In the early 18th century, a jansenist deacon known as François Pâris was buried in the (no longer extant) cemetery of St. Médard. Celebrated in life for his piety and asceticism, his grave became a site of prayer and pilgrimage, and before long, there were reports of miraculous events on the site: visitors — mostly teenage girls — were afflicted by ecstatic fits, trances, and “collective psychosis”. Known as the Convulsionaries of St. Médard, these passionate young women barked and meowed, committed “indecent acts” — some even demanded to be whipped, beaten , or strangled by on-lookers to demonstrate the purity of their devotion.
Predictably, crowds began to gather around the cemetery to watch the divinely-inspired theatrics, and eventually a royal ordinance was put in place to close the cemetery. The following day, some local wit had posted this sign on the door:
“De par le Roy, défense à Dieu de faire miracle en ce lieu”
By order of the king, God is forbidden from making miracles in this spot.
From the Guide de Paris Mystérieux.
Tags: disgusting, eggs, experiment, fast food
Hey, so — speaking of the marginally edible, it’s about time I give you guys an update on those box eggs!
And let me start by saying, oh, the things I do for this blog. Not since the horror of Speed Rabbit Pizza have I sacrificed so much for the education and amusement of my readers. But now, on to the report:
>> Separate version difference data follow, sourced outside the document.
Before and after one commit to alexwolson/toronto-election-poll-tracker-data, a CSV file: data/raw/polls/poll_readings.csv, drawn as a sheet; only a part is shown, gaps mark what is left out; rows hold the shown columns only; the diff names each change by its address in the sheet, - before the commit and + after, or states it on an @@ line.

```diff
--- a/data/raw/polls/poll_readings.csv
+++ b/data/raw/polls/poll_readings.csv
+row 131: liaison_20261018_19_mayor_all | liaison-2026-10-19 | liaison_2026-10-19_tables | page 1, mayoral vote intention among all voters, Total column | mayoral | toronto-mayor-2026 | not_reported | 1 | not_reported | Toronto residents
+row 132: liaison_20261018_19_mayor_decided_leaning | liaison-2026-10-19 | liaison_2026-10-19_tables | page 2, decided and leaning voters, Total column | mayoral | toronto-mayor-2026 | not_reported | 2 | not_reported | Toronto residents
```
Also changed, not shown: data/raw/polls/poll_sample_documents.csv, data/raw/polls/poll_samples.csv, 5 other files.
According to the box, our pre-poached treats may be eaten hot or cold — if desired cold, simply pop them out of their handy plastic bubbles. I decided to try them hot, which meant dropping them — fully plastified — into simmering water for three minutes, and then removing the packaging.
Mmm… appetizing, no? I didn’t think so either, so I decided to give the eggs a little help: I whipped up a Mornay, threw in some leftover mushrooms, and toasted up some bread.
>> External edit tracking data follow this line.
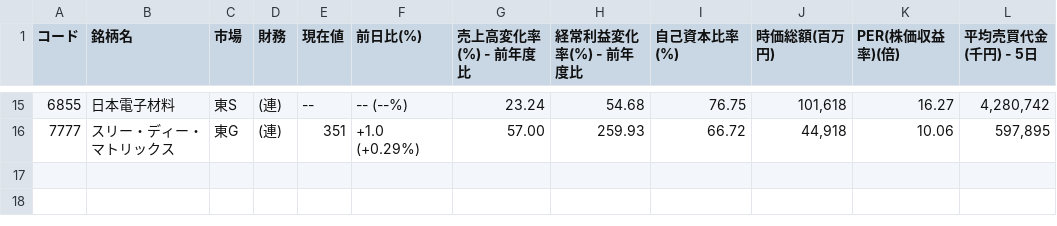
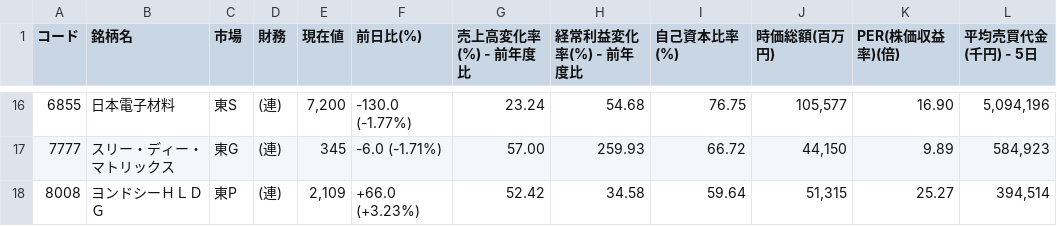
Before and after one commit to shigeaki2106/ni-swing2, a CSV file: universe.csv, drawn as a sheet; only a part is shown, gaps mark what is left out; the diff covers the shown part only.

```diff
--- a/universe.csv
+++ b/universe.csv
@@ -15,2 +16,3 @@
-6855,日本電子材料,東S,(連),"--","-- (--%) ",23.24,54.68,76.75,"101,618",16.27,"4,280,742"
-7777,スリー・ディー・マトリックス,東G,(連),"351","+1.0 (+0.29%) ",57.00,259.93,66.72,"44,918",10.06,"597,895"
+6855,日本電子材料,東S,(連),"7,200","-130.0 (-1.77%) ",23.24,54.68,76.75,"105,577",16.90,"5,094,196"
+7777,スリー・ディー・マトリックス,東G,(連),"345","-6.0 (-1.71%) ",57.00,259.93,66.72,"44,150",9.89,"584,923"
+8008,ヨンドシーＨＬＤＧ,東P,(連),"2,109","+66.0 (+3.23%) ",52.42,34.58,59.64,"51,315",25.27,"394,514"
```
Also changed, not shown: 2 added rows, 1 removed row and 60 edited cells elsewhere in this file, 2 other files.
That’s the sauce, and those are the eggs, in all their shiny, dimpled glory.
To their credit, the eggs actually splodged quited satisfyingly, when broken into. I was impressed by the contrast between the firm white and the perfectly liquid yellow — well played, box eggs.
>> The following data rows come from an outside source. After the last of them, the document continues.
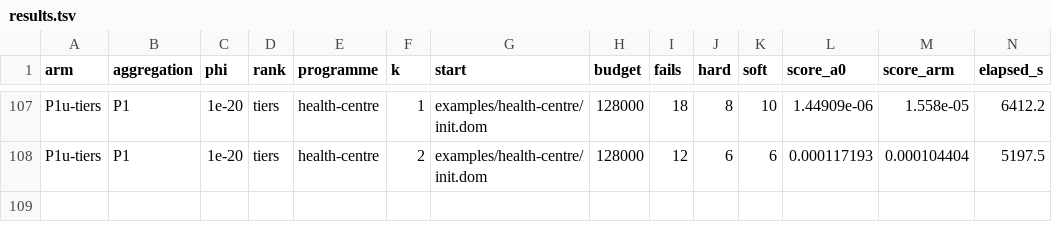
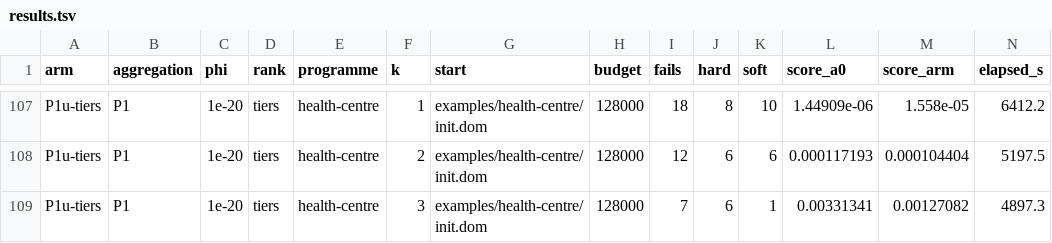
Before and after one commit to brunopostle/homemaker-layout, a TSV file: experiments/results/phase3-q2/results.tsv, drawn as a sheet; only a part is shown, gaps mark what is left out; rows hold the shown columns only; the diff names each change by its address in the sheet, - before the commit and + after, or states it on an @@ line.

```diff
--- a/experiments/results/phase3-q2/results.tsv
+++ b/experiments/results/phase3-q2/results.tsv
+row 109: P1u-tiers | P1 | 1e-20 | tiers | health-centre | 3 | examples/health-centre/init.dom | 128000 | 7 | 6 | 1 | 0.00331341 | 0.00127082 | 4897.3
```
Also changed, not shown: 2 other files.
The actual eating experience, however, was a different story. The yolk was, in fact, a little too thin, a bit like slathering your food with yellow water. The white was unpleasantly gummy — think of chewing on a pencil eraser, but less satisfying and without the rubbery taste of nostalgia. Indeed, the whole ensemble was disconcertingly flavorless, almost as if created by someone who had seen poached eggs at some point, but never actually had one in his mouth. In fact, it strikes me as extremely unlikely that these unfortunate globs of protein ever resided inside a chicken.
The cheesy mushrooms, however, were quite nice. So… got any more revolting food-stuffs you’d like me to try?
Tags: beans on toast, breakfast, eurostar, london, weekend trip
Guess who went to London this weekend!
Everyone’s always telling me how wonderfully fresh and inventive British food is these days, but as unappealing as this may look, it’s pretty much the only thing I’ll eat when I’m in England. I’m a traditionalist that way.
But man cannot live by breakfast alone, so I also met up with old friends, made new friends, and saw a ton of weird and wonderful art, most of which couldn’t be photographed. A shame, really — I know you guys wanted to see the giant column made of shrimp shells.
And of course, ate more breakfast.